What I experienced from the people in the program and the other hospital chaplaincy staff was a deep sense of care and concern for me as a person and non-judgmental acceptance. That might seem like fairly basic stuff, but it was eye-opening for me. I came from a religious system that made clear divisions between those who were saved and those who were unsaved. The whole point of that system was to get the unsaved over to the saved side. Because that’s what Jesus did.
But what I began to see was that how Jesus went about his mission was simple. He basically went around and listened to people. Sure, he was a teacher, but his teaching came from a deep well of understanding of people that came about because he primarily listened.
It was a profound relief to simply learn how to listen to people. That listening was in and of itself and important ministry. To listen with no agenda at hand; to listen without waiting for an opening or hook on which to proceed with a convincing argument. Simply to listen.
The day I was to go out on my assigned ward and begin listening to people, one of the Roman Catholic Priests took me aside and said, “Don’t try to save anyone. Just remember that Jesus has already done that.”
That was a burden lifted. That simple bit of advice has stayed with me through so many situations. Especially those where the great temptation is to try to jump in and Do Something! Because what good are you if you can’t do anything to make it better!?
If God is the author of salvation, whatever that term may imply, then God is the giver of that gift. God is the one who determines what that gift means. I’ve come to believe that God’s determination is, by whatever measure we apply, generous and more generous than our doctrines and dogmas would allow.
There was a program I used to listen to on BBC radio called, “My Teenage Diary.” Well-known people came on the show and read from what they wrote as teenagers and they talked about what advice they might give to their younger selves.
If you are still in your teens, what advice might you give to your older self?
Knowing what I know from this vantage point, what might I say to my younger self?
When I asked this question to the children in McGrath a couple of weeks ago, I got some interesting answers. I would say to my younger self –
Be happy and enjoy your life because your life is going to be an amazing adventure.
Don’t be afraid to fall in love – your heart will get broken and you will break a few along the way, but love will win out and you will be happy.
You will be a dad to three great individuals; you will be a granddad to five great individuals; you will always be the little brother to your siblings.
You will have many great friends along the way.
Don’t worry so much about what other people think of you, don’t take yourself too seriously and keep your sense of humor because it will get you through the tough times.
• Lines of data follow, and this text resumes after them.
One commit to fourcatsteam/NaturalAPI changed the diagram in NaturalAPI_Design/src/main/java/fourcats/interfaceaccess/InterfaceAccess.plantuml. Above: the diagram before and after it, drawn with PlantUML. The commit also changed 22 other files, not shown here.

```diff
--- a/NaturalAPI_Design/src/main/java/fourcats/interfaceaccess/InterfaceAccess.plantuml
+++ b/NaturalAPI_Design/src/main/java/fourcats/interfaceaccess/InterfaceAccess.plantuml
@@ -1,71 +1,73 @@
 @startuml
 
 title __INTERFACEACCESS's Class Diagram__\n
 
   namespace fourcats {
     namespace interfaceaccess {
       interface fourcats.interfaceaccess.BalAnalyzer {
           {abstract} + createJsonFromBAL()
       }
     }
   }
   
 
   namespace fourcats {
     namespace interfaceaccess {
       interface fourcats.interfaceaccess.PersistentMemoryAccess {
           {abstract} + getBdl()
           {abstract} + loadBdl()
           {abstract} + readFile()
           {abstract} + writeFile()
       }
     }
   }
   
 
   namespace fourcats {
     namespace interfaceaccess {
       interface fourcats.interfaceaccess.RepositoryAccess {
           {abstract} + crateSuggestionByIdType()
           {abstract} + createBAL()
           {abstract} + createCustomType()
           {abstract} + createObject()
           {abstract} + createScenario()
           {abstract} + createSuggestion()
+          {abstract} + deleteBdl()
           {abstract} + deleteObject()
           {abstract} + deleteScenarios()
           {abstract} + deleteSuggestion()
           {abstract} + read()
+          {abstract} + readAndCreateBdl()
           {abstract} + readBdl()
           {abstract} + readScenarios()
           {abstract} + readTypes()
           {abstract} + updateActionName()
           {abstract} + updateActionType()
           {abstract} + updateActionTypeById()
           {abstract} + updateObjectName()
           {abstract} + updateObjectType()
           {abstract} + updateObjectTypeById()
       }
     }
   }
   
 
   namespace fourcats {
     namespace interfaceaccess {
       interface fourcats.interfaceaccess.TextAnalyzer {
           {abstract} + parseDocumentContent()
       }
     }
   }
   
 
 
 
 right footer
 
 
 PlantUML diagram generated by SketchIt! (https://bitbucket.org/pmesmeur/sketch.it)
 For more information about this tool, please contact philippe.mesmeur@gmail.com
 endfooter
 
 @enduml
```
You will travel the world and live in exotic foreign lands.
You will study and learn to your mind’s delight.
You will have some interesting jobs – shoeshine boy, dishwasher, waiter, bus driver, lumber jack, fire fighter, paper boy, janitor and church minister.
You’ll make some mistakes, but you recognize stupid mistakes for what they are, so the mistakes you make are nothing from which you can’t recover. Learn from your mistakes and learn from the mistakes other people make.
If you want to avoid the end-of-life regrets, then don’t be afraid to take risks. It’s better to try and fail than to not try at all.
Practice the virtue of forgiveness. Grudges will only weigh you down.
Take care of yourself, set healthy boundaries, take some time off on a regular basis
If you want to know the meaning of life you will find it in this: love yourself, love others and love God. Life is more journey than destination and love is what matters most.
So, for this year I may indeed make a few resolutions –
- To listen and learn.
- To be kind.
- To affirm the dignity of others.
- To live my hopes and not my fears.
And to keep a face mask in the car. Amen.